TDD vs FDD again: low latency backhaul
In a recent blog I talked about the differences between TDD and FDD systems and how to compare system capacities correctly.
The other big difference between TDD and FDD systems is in the overall system latency.
Before going into the detailed differences, what do we mean by latency, and why is it important?
What is “good” latency, “ok” latency and “poor” latency in mobile backhaul terms?
Latency measures how long it takes a packet of data to travel from one point in the network to another.
It’s very common in mobile networks to talk about the round-trip latency between a node B or e-node B (at the edge of the operator’s RAN) and the packet core.
As the ‘round-trip’ suggests, this is the time taken for a packet to transit from the node B to the core and for the response to come back, not including any time processing the packet and generating the response. This is same as the ‘ping time’ you often hear gamers talking about.
Round-trip latency is an important design parameter for modern mobile networks because it has a very large effect on the end user’s perceived quality of experience (QoE).
We’ve all experienced the ‘lag’ when our smartphone first tries to access the data network.
Reducing bearer access latency on the handset to network interface (the Uu interface) in order to improve QoE was a major design goal of LTE.
This has been so successful that backhaul latency is now under the spotlight.
The NGMN Alliance recommendation in its document NGMN Optimised Backhaul Requirements is that the total round-trip latency budget for the network between a node B and the packet core must be 10ms or less, and should be less than 5ms.
The total of this budget allocated to the tail link backhaul, therefore, has to be a small proportion of this budget.
The recent 'Backhaul technologies for small cells' study from the Small Cell Forum classifies backhaul system latency as follows:
So what does this have to do with FDD and TDD systems?
A TDD system uses the same frequency for upstream and downstream transmissions.
So at either end of the link, a radio is essentially in “send” mode or “receive” mode.
What happens when a packet arrives at the radio link that we want to send, but the radio is in “receive” mode? Well, simply enough, it has to wait until the radio is back in “send” mode.
In a round-trip, the packet will have to wait for the radio to be in “send” mode twice!
In contrast, in an FDD system, we are simultaneously in “send” mode on one frequency and “receive” mode on another.
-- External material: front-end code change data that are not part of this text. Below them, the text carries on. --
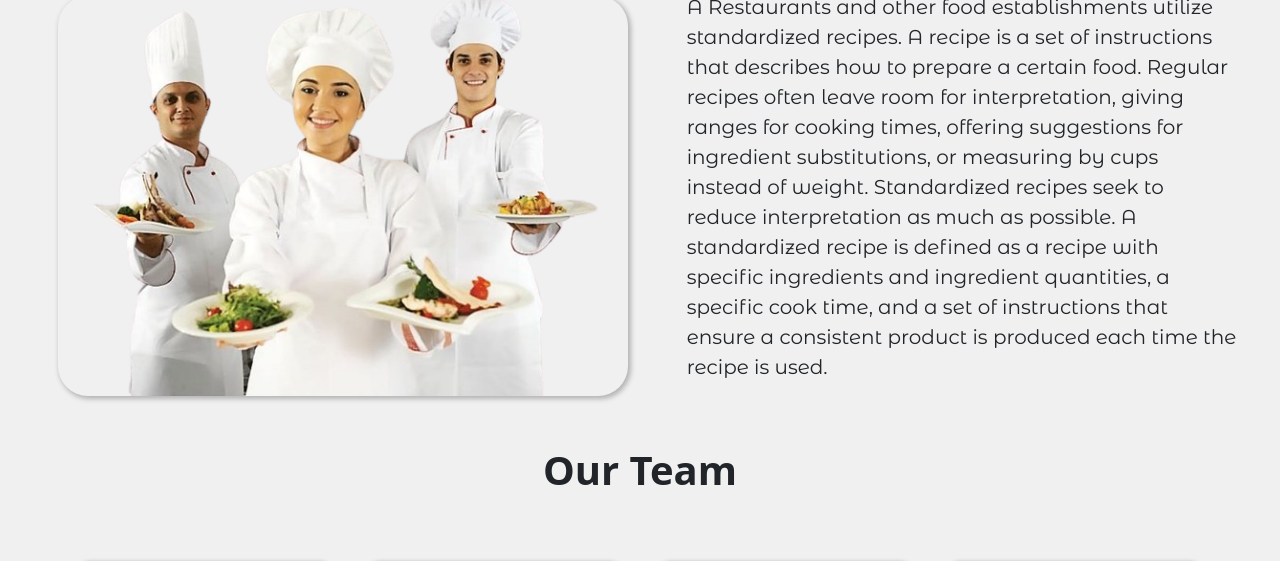
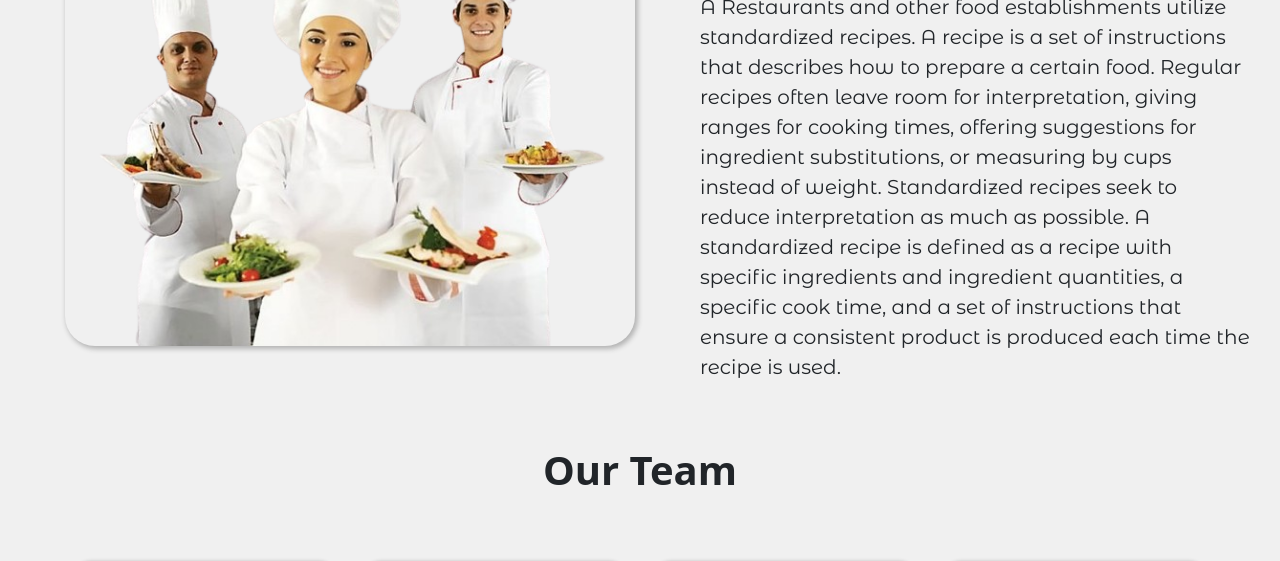
Before and after one commit to SauravShete2003/dish-delight, a React app: page /about in a window 1280 px wide. Shown: the part 564-1125 px from the top of the page. Built offline with nearby package versions, Linux system fonts and the light colour scheme; some packages are replaced by stand-ins of ours.

Commit message:
add about changes

```diff
--- a/src/views/About/About.css
+++ b/src/views/About/About.css
@@ -19,8 +19,8 @@
 }
 
 .image-container {
-    width: 600px;
-    height: 500px;
+    width: 50%;
+    height: 50%;
     display: flex;
     justify-content: center;
     align-items: center;
```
So when a packet arrives at the radio link we can send it immediately.
For this reason, FDD systems in general have lower latency than TDD systems.
VectaStar, the market leader in multipoint microwave, has an average round-trip latency of 0.7ms.
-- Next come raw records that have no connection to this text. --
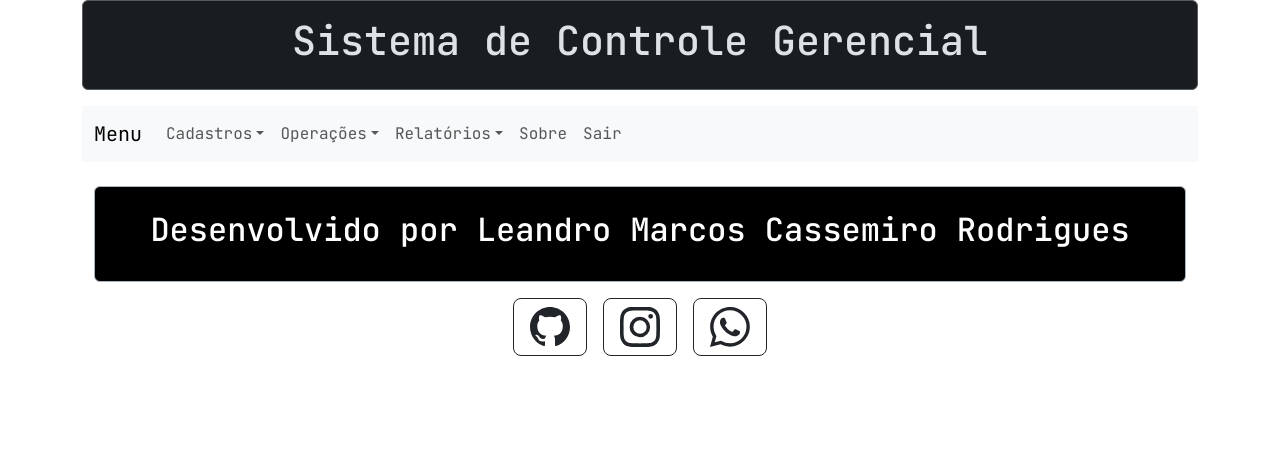
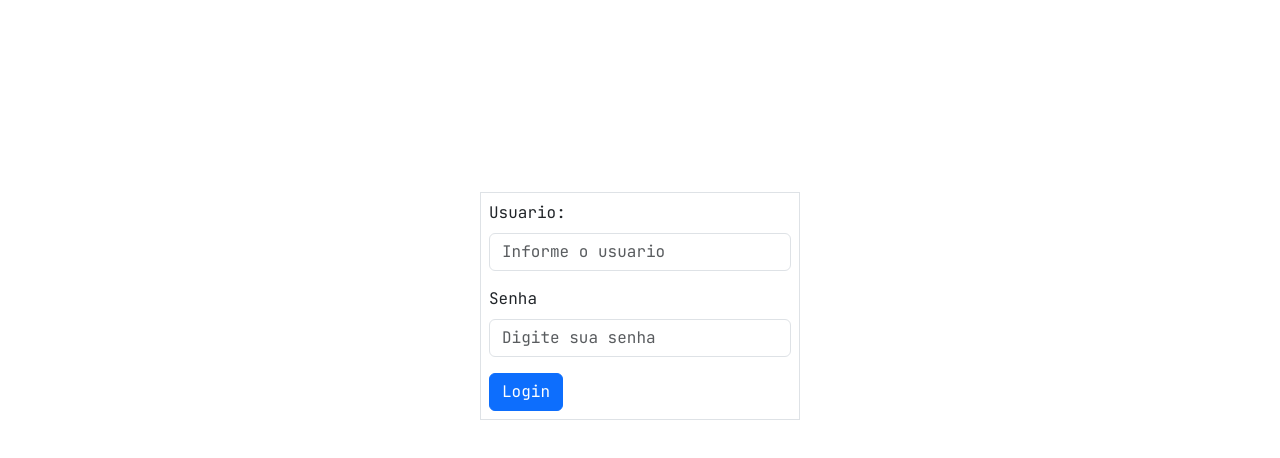
Before and after one commit to lleandroRodrigzz/sistemaComercial, a React (Create React App) app in the folder sistema/: page /sobre in a window 1280 px wide. Shown: the top 458 px of the page. Built offline with nearby package versions, Linux system fonts and the light colour scheme.

Commit message:
Adicionando Tela de Login

```diff
--- a/sistema/src/App.js
+++ b/sistema/src/App.js
@@ -7,29 +7,50 @@ import TelaCadastroEntregador from './componentes/layouts/TelaCadastroEntregador
 import TelaMenu from "./componentes/layouts/TelaMenu";
 import Tela404 from "./componentes/layouts/Tela404";
 import Sobre from './componentes/layouts/Sobre';
+import TelaLogin from './componentes/layouts/TelaLogin';
 import { BrowserRouter, Route, Routes } from "react-router-dom";
 import './App.css';
+import { useState, createContext } from 'react';
+
+export const contextoUsuario = createContext();
 
 function App() {
+
+  const [usuario, setUsuario] = useState({
+    "usuario": "",
+    "logado": false
+  });
+
+  if (!usuario.logado) {
+    return (
+      <contextoUsuario.Provider value={{ usuario, setUsuario }}>
+        <TelaLogin />
+      </contextoUsuario.Provider>
+    );
+  }
+  else {
     return (
       <div className="App">
+        <contextoUsuario.Provider value={{ usuario, setUsuario }}>
           <BrowserRouter>
             { //A ordem das rotas é importante
             }
             <Routes>
-          <Route path="/cliente" element={<TelaCadastroCliente/>}/>
-          <Route path="/fornecedor" element={<TelaCadastroFornecedor/>}/>
-          <Route path="/produto" element={<TelaCadastroProduto/>}/>
-          <Route path="/usuario" element={<TelaCadastroUsuario/>}/>
-          <Route path="/categoria" element={<TelaCadastroCategoria/>}/>
-          <Route path='/entregador' element={<TelaCadastroEntregador/>}/>
-          <Route path='/sobre' element={<Sobre/>}/>
-          <Route path="/" element={<TelaMenu/>} />
-          <Route path="*" element={<Tela404/>} />
+              <Route path="/cliente" element={<TelaCadastroCliente />} />
+              <Route path="/fornecedor" element={<TelaCadastroFornecedor />} />
+              <Route path="/produto" element={<TelaCadastroProduto />} />
+              <Route path="/usuario" element={<TelaCadastroUsuario />} />
+              <Route path="/categoria" element={<TelaCadastroCategoria />} />
+              <Route path='/entregador' element={<TelaCadastroEntregador />} />
+              <Route path='/sobre' element={<Sobre />} />
+              <Route path="/" element={<TelaMenu />} />
+              <Route path="*" element={<Tela404 />} />
             </Routes>
           </BrowserRouter>
+        </contextoUsuario.Provider>
       </div>
     );
   }
+}
 
 export default App;
--- a/sistema/src/componentes/layouts/Menu.jsx
+++ b/sistema/src/componentes/layouts/Menu.jsx
@@ -3,8 +3,11 @@ import Nav from 'react-bootstrap/Nav';
 import Navbar from 'react-bootstrap/Navbar';
 import NavDropdown from 'react-bootstrap/NavDropdown';
 import {Link} from 'react-router-dom';
+import { useContext } from "react";
+import { contextoUsuario } from "../../App";
 
 export default function Menu(props) {
+    const {usuario, setUsuario} = useContext(contextoUsuario);
     return (
         <Navbar expand="lg" className="bg-body-tertiary">
             <Container>
@@ -32,7 +35,12 @@ export default function Menu(props) {
                             <NavDropdown.Item href="#" as={Link} to='*'>Compras</NavDropdown.Item>
                         </NavDropdown>
                         <Nav.Link href="#" as={Link} to='/sobre'>Sobre</Nav.Link>
-                        <Nav.Link href="#" as={Link} to='*'>Sair</Nav.Link>
+                        <Nav.Link as={Link} onClick={()=>{
+                            setUsuario({
+                                "usuario": "",
+                                "logado": false
+                            });
+                        }}>Sair</Nav.Link>
                     </Nav>
                 </Navbar.Collapse>
             </Container>
--- /dev/null
+++ b/sistema/src/componentes/layouts/TelaLogin.jsx
@@ -0,0 +1,41 @@
+import { Container, Form, Button } from "react-bootstrap";
+import { contextoUsuario } from "../../App";
+import { useContext, useRef } from "react";
+
+export default function TelaLogin() {
+    const nomeUsuario = useRef();
+    const senhaUsuario = useRef();
+    const {usuario, setUsuario} = useContext(contextoUsuario);
+
+    function manipularSubmissao(evento){
+        const usuarioDigitado = nomeUsuario.current.value;
+        const senhaDigitada = senhaUsuario.current.value;
+        if(usuarioDigitado === 'admin' && senhaDigitada === 'admin'){
+            setUsuario({
+                "usuario": usuarioDigitado,
+                "logado": true
+            });
+        }
+        evento.preventDefault();
+        evento.stopPropagation();
+    }
+
+    return (
+        <Container className="w-25 border p-2" style={{marginTop:"15%"}}>
+            <Form onSubmit={manipularSubmissao}>
+                <Form.Group className="mb-3">
+                    <Form.Label>Usuario:</Form.Label>
+                    <Form.Control id="usuario" name="usuario" type="text" placeholder="Informe o usuario" ref={nomeUsuario}/>
+                </Form.Group>
+
+                <Form.Group className="mb-3">
+                    <Form.Label>Senha</Form.Label>
+                    <Form.Control id="senha" name="senha" type="password" placeholder="Digite sua senha" ref={senhaUsuario}/>
+                </Form.Group>
+                <Button variant="primary" type="submit">
+                    Login
+                </Button>
+            </Form>
+        </Container>
+    );
+}
--- a/sistema/src/componentes/tabelas/TabelaProduto.jsx
+++ b/sistema/src/componentes/tabelas/TabelaProduto.jsx
@@ -10,6 +10,11 @@ export default function TabelaProdutos(props) {
             deletarProduto(produto)
             .then((resultado) => {
                 if(resultado.status){
+                    props.setListaDeProdutos(props.listaDeProdutos.filter(
+                        (item)=>{
+                            return item.codigo !== produto.codigo
+                        }
+                    ));
                     toast.success("Produto excluido com sucesso!");
                 }
                 else{
```
Lines whose indentation alone changed are shown as unchanged.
In comparison, TDD systems quote figures from 4ms to 12ms one-way.
Equally importantly, the amount of delay variation introduced by FDD backhaul is lower.
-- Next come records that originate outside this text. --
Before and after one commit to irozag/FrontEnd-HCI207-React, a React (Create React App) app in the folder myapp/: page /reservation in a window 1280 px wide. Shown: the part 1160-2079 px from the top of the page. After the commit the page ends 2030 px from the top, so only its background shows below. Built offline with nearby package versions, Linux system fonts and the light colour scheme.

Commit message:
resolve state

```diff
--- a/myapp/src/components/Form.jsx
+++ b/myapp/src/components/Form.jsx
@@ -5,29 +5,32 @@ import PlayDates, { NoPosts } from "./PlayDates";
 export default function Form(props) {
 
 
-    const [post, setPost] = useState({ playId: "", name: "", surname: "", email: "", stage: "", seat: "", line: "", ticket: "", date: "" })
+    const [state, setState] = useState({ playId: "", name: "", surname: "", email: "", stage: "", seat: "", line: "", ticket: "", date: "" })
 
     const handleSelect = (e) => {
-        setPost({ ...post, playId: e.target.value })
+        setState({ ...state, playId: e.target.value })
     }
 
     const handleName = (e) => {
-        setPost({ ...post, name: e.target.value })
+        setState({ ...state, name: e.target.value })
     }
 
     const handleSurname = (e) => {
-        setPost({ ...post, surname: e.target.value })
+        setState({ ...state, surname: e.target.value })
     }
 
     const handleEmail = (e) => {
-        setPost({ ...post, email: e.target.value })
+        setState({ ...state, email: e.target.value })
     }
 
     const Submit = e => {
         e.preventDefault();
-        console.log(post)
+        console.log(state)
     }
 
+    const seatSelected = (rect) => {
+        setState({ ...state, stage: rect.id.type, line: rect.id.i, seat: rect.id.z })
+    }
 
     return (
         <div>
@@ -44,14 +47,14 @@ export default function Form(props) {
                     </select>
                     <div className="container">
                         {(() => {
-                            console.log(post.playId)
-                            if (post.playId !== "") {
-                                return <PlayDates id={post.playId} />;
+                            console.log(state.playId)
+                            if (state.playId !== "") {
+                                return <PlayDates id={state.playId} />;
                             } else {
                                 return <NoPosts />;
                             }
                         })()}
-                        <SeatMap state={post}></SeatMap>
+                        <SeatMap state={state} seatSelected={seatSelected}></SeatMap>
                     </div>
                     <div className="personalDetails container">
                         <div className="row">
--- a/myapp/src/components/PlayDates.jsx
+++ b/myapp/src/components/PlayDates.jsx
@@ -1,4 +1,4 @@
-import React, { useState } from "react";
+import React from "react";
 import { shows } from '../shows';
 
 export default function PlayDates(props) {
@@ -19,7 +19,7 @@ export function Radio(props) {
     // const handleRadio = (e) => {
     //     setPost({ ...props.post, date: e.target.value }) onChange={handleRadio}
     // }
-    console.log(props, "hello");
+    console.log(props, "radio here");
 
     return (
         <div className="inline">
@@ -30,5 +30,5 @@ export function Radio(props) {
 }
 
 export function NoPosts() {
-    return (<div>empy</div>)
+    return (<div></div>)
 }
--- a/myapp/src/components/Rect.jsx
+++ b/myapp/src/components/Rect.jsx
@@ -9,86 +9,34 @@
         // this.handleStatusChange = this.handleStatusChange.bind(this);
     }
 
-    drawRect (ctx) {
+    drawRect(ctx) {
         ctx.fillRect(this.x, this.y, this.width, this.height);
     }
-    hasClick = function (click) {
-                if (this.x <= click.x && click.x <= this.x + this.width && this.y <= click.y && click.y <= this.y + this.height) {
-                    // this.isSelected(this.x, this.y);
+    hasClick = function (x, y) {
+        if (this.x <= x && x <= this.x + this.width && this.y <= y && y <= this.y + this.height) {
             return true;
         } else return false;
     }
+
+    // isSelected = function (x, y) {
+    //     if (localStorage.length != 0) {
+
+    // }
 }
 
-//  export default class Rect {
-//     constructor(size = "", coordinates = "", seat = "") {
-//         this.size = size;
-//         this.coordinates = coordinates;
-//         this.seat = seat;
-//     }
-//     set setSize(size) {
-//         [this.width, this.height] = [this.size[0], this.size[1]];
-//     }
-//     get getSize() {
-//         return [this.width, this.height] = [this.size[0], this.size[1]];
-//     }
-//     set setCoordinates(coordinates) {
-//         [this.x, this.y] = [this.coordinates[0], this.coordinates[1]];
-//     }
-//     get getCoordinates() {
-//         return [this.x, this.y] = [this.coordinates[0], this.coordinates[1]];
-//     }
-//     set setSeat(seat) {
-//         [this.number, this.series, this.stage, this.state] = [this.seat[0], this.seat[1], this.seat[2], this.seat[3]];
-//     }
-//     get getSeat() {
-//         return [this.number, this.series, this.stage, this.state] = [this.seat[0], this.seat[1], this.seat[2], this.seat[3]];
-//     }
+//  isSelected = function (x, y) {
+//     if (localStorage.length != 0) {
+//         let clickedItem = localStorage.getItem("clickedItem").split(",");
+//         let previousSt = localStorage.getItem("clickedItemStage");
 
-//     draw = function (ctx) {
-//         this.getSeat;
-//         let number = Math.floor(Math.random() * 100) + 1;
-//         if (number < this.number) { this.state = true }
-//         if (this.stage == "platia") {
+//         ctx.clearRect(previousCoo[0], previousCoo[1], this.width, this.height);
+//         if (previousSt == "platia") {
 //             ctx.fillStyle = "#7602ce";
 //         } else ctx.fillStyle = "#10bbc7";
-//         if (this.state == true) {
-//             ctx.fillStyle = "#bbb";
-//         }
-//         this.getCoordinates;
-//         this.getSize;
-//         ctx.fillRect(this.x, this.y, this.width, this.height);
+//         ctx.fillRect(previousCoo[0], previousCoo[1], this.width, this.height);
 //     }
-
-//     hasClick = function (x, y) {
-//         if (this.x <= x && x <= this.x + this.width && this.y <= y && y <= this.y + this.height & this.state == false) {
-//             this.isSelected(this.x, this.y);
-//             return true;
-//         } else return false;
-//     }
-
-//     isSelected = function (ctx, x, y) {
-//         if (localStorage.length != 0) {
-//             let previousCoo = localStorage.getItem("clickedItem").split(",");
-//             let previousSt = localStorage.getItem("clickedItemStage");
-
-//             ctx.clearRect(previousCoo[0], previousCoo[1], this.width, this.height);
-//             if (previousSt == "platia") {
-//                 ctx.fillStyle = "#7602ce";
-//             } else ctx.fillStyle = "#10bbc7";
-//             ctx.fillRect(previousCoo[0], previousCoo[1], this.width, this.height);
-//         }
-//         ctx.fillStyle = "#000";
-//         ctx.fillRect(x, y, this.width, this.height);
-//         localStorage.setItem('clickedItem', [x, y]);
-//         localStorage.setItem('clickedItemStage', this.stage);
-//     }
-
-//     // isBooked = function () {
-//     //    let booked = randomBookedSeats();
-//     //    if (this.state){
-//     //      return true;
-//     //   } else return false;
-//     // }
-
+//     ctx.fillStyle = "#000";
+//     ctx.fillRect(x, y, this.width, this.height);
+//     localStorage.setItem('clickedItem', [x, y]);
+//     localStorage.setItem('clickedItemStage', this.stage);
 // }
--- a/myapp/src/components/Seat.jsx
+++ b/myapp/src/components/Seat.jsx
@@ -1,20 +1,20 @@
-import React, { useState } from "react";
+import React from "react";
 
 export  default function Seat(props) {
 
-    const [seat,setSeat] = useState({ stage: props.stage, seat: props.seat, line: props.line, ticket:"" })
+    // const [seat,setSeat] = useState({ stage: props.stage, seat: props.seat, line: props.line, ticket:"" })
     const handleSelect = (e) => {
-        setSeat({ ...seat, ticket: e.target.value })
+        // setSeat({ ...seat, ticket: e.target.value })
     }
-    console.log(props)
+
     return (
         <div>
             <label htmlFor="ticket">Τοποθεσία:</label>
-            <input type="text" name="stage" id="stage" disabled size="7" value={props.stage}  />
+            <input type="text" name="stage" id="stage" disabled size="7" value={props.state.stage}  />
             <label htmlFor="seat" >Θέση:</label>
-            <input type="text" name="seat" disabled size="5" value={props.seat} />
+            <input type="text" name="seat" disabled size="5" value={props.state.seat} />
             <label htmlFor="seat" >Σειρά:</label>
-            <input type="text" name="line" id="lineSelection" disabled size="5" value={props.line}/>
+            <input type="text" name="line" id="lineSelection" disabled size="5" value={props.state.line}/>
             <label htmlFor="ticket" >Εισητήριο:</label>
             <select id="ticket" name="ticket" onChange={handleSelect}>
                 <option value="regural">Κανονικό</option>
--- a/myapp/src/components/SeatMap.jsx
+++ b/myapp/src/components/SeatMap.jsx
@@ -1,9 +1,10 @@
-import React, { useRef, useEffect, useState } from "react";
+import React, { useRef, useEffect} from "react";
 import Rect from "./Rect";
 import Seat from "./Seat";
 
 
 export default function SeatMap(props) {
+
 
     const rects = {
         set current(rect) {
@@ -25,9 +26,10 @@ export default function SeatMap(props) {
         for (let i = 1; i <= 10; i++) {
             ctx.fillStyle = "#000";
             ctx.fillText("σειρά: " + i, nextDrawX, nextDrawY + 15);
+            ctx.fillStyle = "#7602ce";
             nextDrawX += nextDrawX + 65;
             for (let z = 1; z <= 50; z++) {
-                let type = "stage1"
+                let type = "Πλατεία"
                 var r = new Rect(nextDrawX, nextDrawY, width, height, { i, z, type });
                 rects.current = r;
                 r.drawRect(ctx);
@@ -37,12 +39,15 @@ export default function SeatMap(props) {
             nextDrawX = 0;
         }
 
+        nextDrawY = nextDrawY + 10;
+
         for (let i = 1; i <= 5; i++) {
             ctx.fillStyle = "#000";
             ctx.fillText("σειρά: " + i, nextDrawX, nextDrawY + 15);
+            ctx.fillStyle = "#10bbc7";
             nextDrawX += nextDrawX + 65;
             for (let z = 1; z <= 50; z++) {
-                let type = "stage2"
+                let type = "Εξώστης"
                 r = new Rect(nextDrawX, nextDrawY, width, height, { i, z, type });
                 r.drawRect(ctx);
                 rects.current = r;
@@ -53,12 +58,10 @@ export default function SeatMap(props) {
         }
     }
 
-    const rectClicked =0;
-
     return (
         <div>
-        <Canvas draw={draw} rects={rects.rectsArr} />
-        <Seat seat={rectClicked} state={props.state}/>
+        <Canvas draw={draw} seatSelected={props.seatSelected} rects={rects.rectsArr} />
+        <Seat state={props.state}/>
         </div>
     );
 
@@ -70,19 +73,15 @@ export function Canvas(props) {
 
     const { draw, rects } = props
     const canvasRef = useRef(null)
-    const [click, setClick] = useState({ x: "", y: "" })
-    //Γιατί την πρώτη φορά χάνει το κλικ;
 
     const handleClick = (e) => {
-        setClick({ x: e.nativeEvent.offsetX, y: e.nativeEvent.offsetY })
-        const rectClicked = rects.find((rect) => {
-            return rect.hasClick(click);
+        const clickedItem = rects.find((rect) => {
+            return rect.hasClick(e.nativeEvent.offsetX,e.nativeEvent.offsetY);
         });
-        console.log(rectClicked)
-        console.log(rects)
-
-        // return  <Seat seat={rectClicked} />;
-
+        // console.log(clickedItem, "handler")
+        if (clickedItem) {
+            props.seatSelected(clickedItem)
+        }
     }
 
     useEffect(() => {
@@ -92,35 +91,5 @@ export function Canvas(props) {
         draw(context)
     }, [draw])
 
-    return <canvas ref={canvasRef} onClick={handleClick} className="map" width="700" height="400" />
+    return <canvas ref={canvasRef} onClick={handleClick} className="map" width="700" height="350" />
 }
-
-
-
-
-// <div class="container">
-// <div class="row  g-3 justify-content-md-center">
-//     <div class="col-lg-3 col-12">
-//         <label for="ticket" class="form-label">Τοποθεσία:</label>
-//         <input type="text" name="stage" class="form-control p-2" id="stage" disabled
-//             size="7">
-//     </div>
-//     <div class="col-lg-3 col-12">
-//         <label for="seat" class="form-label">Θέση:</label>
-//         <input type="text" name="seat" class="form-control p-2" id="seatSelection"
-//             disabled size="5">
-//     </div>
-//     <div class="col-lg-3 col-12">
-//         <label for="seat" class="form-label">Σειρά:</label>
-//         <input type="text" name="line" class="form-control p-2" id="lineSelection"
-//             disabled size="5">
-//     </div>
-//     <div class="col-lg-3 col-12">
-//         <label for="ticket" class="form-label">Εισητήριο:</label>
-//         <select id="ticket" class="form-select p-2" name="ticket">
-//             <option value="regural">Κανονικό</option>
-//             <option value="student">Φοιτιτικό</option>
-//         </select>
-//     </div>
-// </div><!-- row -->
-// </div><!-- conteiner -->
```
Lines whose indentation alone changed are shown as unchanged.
This is important when we use packet timing techniques for synchronisation, but that’s a topic for another day.